Lt. Christian is in charge of the enforcement section of the traffic division and among other things, has become the department's expert on parades and special events. One of his many duties is to coordinate activities and arrange for traffic control at all special events in the City of San Diego.

Lt. Christian has seen San Diego grow from a city of less thn 200,000 to a city of over half a million. He has also seen our concept of a busy road grow from 10,000 cars a day to 70,000 cars a day. In this period he has not only kept pace with the changing conditions, but has always been progressive, which is a major factor in having San Diego receive awards for our traffic supervision efforts.

Best of all, I think by now we can truly say he is more San Diegan than Texan.



Chris and Pearl on their Honeymoon at Boulder Dam, 1937

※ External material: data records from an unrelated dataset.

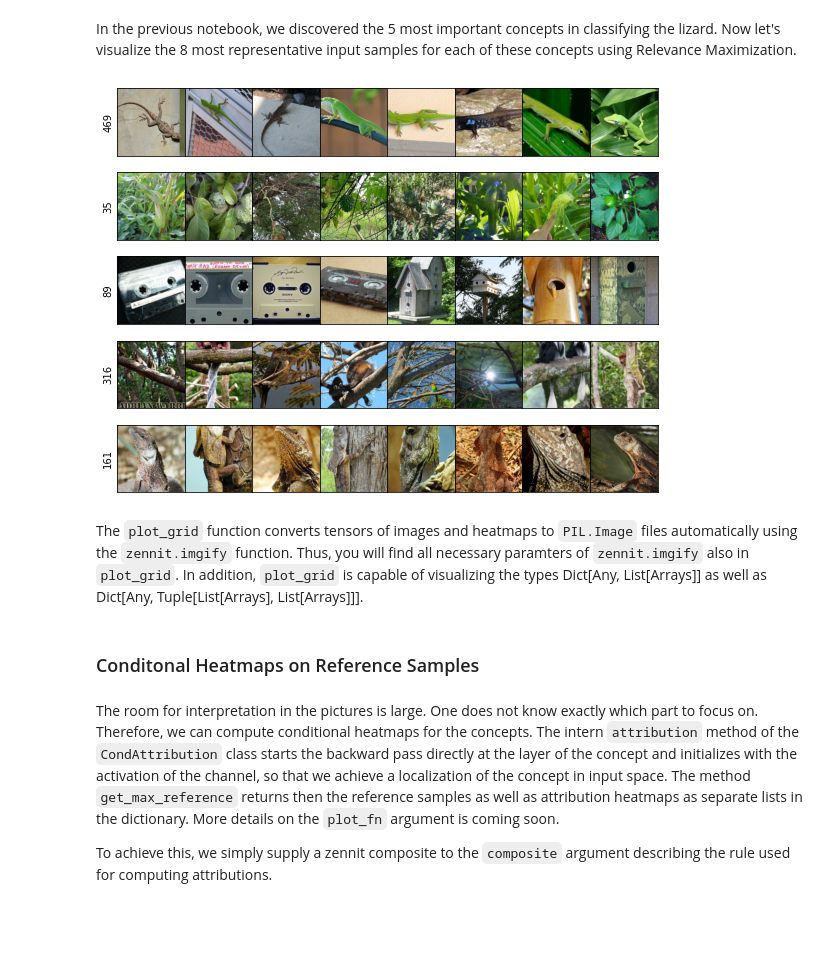
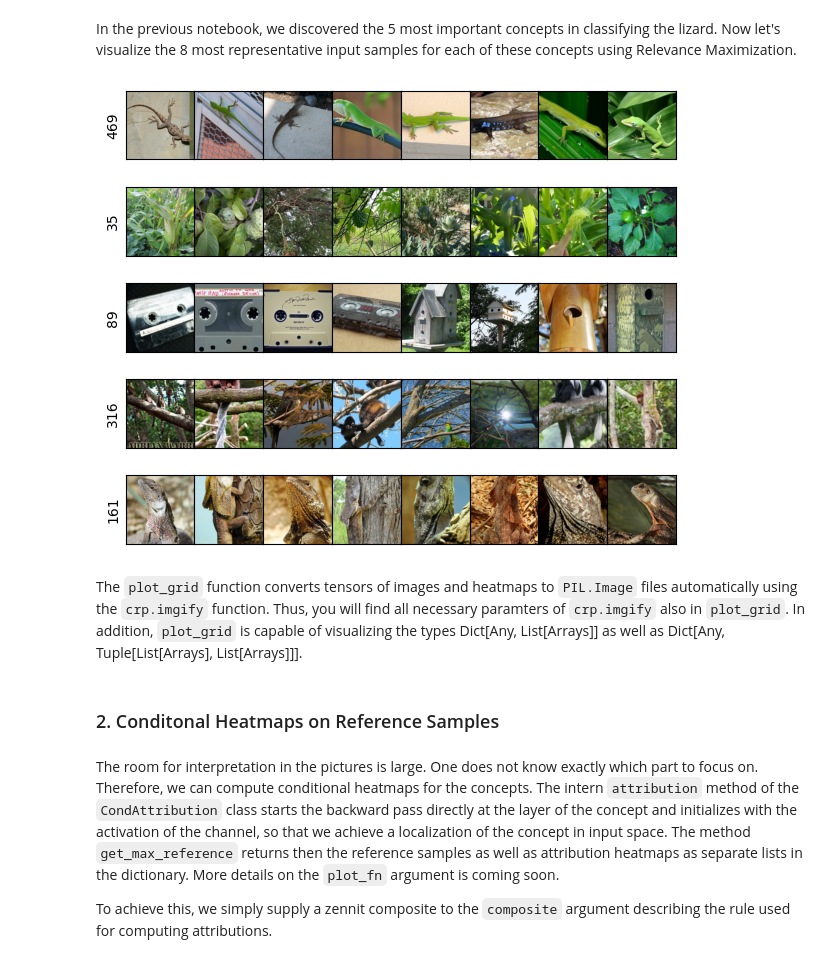
Before and after one commit to rachtibat/zennit-crp, a Jupyter notebook: tutorials/feature_visualization.ipynb, the cells around one changed output. Saved outputs shown, nothing was run; the diff lists cells and outputs as text; code cells hidden in the pictures; blank space fills up the shorter version.

```diff
--- a/tutorials/feature_visualization.ipynb
+++ b/tutorials/feature_visualization.ipynb
@@ -35,7 +37,6 @@ image
 # %% [markdown]
 The `FeatureVisualization` class contains the functionality to visualize concepts. For this, we must first define what kind of concept is used in which layer of the model by initializing a _layer_map_ dictionary. Moreover, we need a dataset through which we iterate and a `CondAttribution` object that describes how attributions should be computed on the dataset. It is important not to apply any preprocessing to the images yet. This will be done later in the `FeatureVisualization` object, so that the built-in plot functions can be used. Otherwise you would have to write your own plot function.
 # %%
-import torch.nn
 import torchvision
 from crp.concepts import ChannelConcept
 from crp.helper import get_layer_names
@@ -50,18 +51,19 @@ layer_map = {layer : cc for layer in layer_names}
 
 attribution = CondAttribution(model)
 
-# seperate normalization from resizing for plotting purposes later
+# separate normalization from resizing for plotting purposes later
 transform = T.Compose([T.Resize(256), T.CenterCrop(224), T.ToTensor()])
 preprocessing =  T.Normalize(mean=[0.485, 0.456, 0.406], std=[0.229, 0.224, 0.225])
 
-path = None #TODO fill or run download below
+data_path = None #TODO fill or run download below
 
-if path is None:
-    path = "ImageNet_data"
-    download(path)
+if data_path is None:
+    # download ImageNet validation set
+    data_path = "ImageNet_data"
+    download(data_path)
 
 # apply no normalization here!
-imagenet_data = torchvision.datasets.ImageNet(path, transform=transform, split="val")
+imagenet_data = torchvision.datasets.ImageNet(data_path, transform=transform, split="val")
 # %% [markdown]
 Finally, we initialize the `FeatureVisualization` class with a custom preprocessing function.
 # %%
@@ -75,17 +80,18 @@ saved_files = fv.run(composite, 0, len(imagenet_data), 32, 100)
 # %% [markdown]
 In the previous notebook, we discovered the 5 most important concepts in classifying the lizard. Now let's visualize the 8 most representative input samples for each of these concepts using Relevance Maximization.
 # %%
+%matplotlib inline
 from crp.image import plot_grid
 
 ref_c = fv.get_max_reference([469, 35, 89, 316, 161], "features.40", "relevance", (0, 8))
 
-plot_grid(ref_c, figsize=(8, 6), padding=False)
+plot_grid(ref_c, figsize=(6, 5), padding=False)
 # %% [output]
-[figure, old version]
+[figure, new version]
 # %% [markdown]
-The `plot_grid` function converts tensors of images and heatmaps to `PIL.Image` files automatically using the `zennit.imgify` function. Thus, you will find all necessary paramters of `zennit.imgify` also in `plot_grid`. In addition, `plot_grid` is capable of visualizing the types Dict[Any, List[Arrays]] as well as Dict[Any, Tuple[List[Arrays], List[Arrays]]].
+The `plot_grid` function converts tensors of images and heatmaps to `PIL.Image` files automatically using the `crp.imgify` function. Thus, you will find all necessary paramters of `crp.imgify` also in `plot_grid`. In addition, `plot_grid` is capable of visualizing the types Dict[Any, List[Arrays]] as well as Dict[Any, Tuple[List[Arrays], List[Arrays]]].
 # %% [markdown]
-### Conditonal Heatmaps on Reference Samples
+### 2. Conditonal Heatmaps on Reference Samples
 # %% [markdown]
 The room for interpretation in the pictures is large. One does not know exactly which part to focus on. Therefore, we can compute conditional heatmaps for the concepts. The intern `attribution` method of the `CondAttribution` class starts the backward pass directly at the layer of the concept and initializes with the activation of the channel, so that we achieve a localization of the concept in input space. The method `get_max_reference` returns then the reference samples as well as attribution heatmaps as separate lists in the dictionary. More details on the `plot_fn` argument is coming soon.
 
```
Also changed, not shown: parts of 18 cells of this notebook, 1 other file.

* Ratcliff, Texas, founded by Jesse H. Ratcliff (June 22, 1844 - January 1, 1920)

Some 32 wagons moved through Alabama travelling west out of Georgia in 1875. One of those making that trip was Jesse H. Ratcliff. Ratcliff, Confederate veteran, had served with Co. G. 2 Ark. Inf., C.S.A. Their settlement was a mile and half from the present State Highway 7 in virgin pine country near the Neches River. It is referred to as Old Ratcliff today.

J.H. Ratcliff recognized the timber value and opened a small sawmill around 1885. Ratcliff purchased land from H.W. Payne on which to build it. A postoffice was established February 6, 1889, and was called Ratcliff after Jesse H., first postmaster.

Ratcliff sold his sawmill and the land around it to the Louisiana and Texas Lumber Company on January 10, 1901. With this purchase, the Four C (Central Coal and Coke Company), a lumber and mining firm operating from central offices in Kansas City, Mo., began development of one of the largest sawmills at the turn of the century.

J.H. Ratcliff's early settled area moved toward the sawmill which was built three-quarters of a mile to the south. His daughter named Jessie Belle had married Gary Mahoney and the couple had opened and were operating a general merchandise store in the New Ratcliff. [Chris' brother, Charles, worked in Mahoney's Dry Goods Store, pictured below]

Jesse Ratcliff died on January 1, 1920, the year that the Four C Mill and the Eastern Texan Railroad wound up. He was a Mason and Masonic graveside rites were conducted at Mt. Vernon Cemetery.

By: Eliza Bishop
"History of Houston County, Texas 1687-1979"

Historicial Development: Jesse T. Ratcliff's sawmill in Houston County appeared in an 1880 Chicago lumber publication. By 1884, Ratcliff added a shingle mill and planing mill, and all three mills were listed in Rand McNally and Company's 1884 directory of lumber mills. The mills were situated in the town known as Coltharp. (J. M. Smith also owned a sawmill at Coltharp during this time). Bob Bowman recorded that Jesse Ratcliff came to Houston County in 1875 from Georgia. Ratcliff's daughter married Gary Mahoney, a local mercantile owner. She recalled that her father sold the land to 4-C for its mill at Kennard, and that his small mill continued to cut lumber for 4-C for some time after the erection of the large mill.